▸ **WORK TO COMPLETE**:
From the records below, take each line where the string "margin" shows up and copy it.

Front-end code edit data:
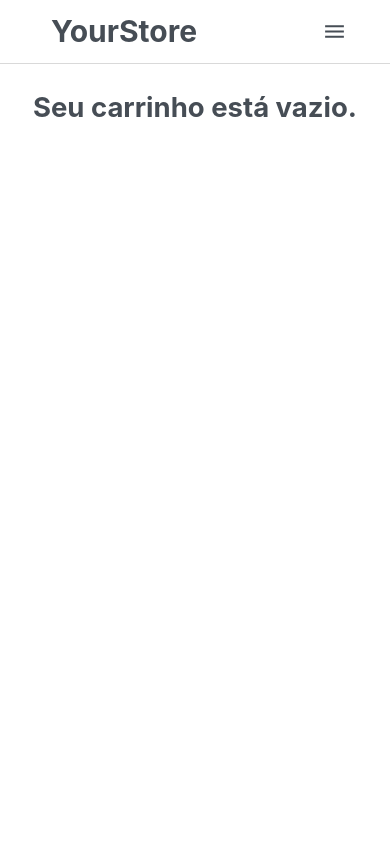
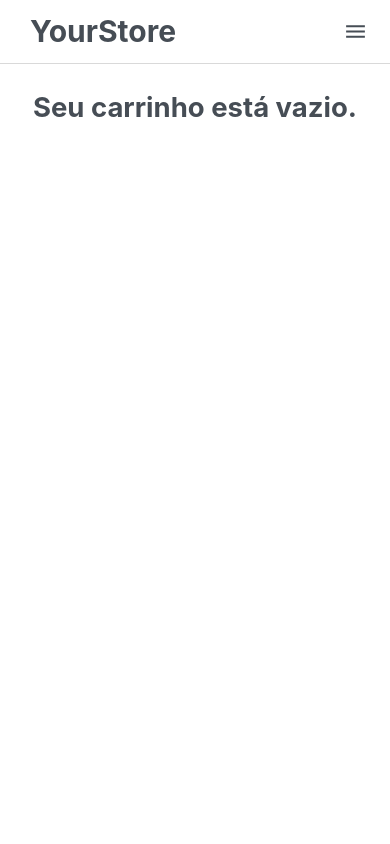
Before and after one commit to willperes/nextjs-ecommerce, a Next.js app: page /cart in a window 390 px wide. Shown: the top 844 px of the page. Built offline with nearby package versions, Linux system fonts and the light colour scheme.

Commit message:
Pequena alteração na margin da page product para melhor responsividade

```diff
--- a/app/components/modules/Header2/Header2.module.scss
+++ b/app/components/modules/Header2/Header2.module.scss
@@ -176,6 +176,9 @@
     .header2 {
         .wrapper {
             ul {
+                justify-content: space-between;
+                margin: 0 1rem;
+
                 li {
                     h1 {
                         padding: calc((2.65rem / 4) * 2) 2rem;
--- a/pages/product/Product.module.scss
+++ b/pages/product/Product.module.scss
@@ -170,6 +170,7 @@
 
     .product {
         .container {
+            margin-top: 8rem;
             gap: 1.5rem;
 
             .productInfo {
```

==

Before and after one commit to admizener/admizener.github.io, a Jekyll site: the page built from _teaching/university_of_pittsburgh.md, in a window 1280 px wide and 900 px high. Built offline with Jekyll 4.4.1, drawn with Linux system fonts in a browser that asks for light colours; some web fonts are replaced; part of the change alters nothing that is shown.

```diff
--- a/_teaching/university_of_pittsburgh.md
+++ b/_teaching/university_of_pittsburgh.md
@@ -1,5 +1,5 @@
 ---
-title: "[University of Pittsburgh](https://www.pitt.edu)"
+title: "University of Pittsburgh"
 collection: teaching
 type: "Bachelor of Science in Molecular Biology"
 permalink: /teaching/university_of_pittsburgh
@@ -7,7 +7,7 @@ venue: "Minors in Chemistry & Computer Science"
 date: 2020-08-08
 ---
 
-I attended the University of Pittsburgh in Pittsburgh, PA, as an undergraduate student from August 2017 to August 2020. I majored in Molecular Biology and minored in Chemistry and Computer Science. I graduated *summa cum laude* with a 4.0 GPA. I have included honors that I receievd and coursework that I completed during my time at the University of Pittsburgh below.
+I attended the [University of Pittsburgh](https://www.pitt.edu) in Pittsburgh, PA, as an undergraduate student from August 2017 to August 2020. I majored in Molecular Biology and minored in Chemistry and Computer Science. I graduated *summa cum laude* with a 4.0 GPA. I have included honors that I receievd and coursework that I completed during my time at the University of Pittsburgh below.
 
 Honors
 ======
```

▸ **ANSWER FOR THIS EXERCISE**:
Pequena alteração na margin da page product para melhor responsividade
+                margin: 0 1rem;
+            margin-top: 8rem;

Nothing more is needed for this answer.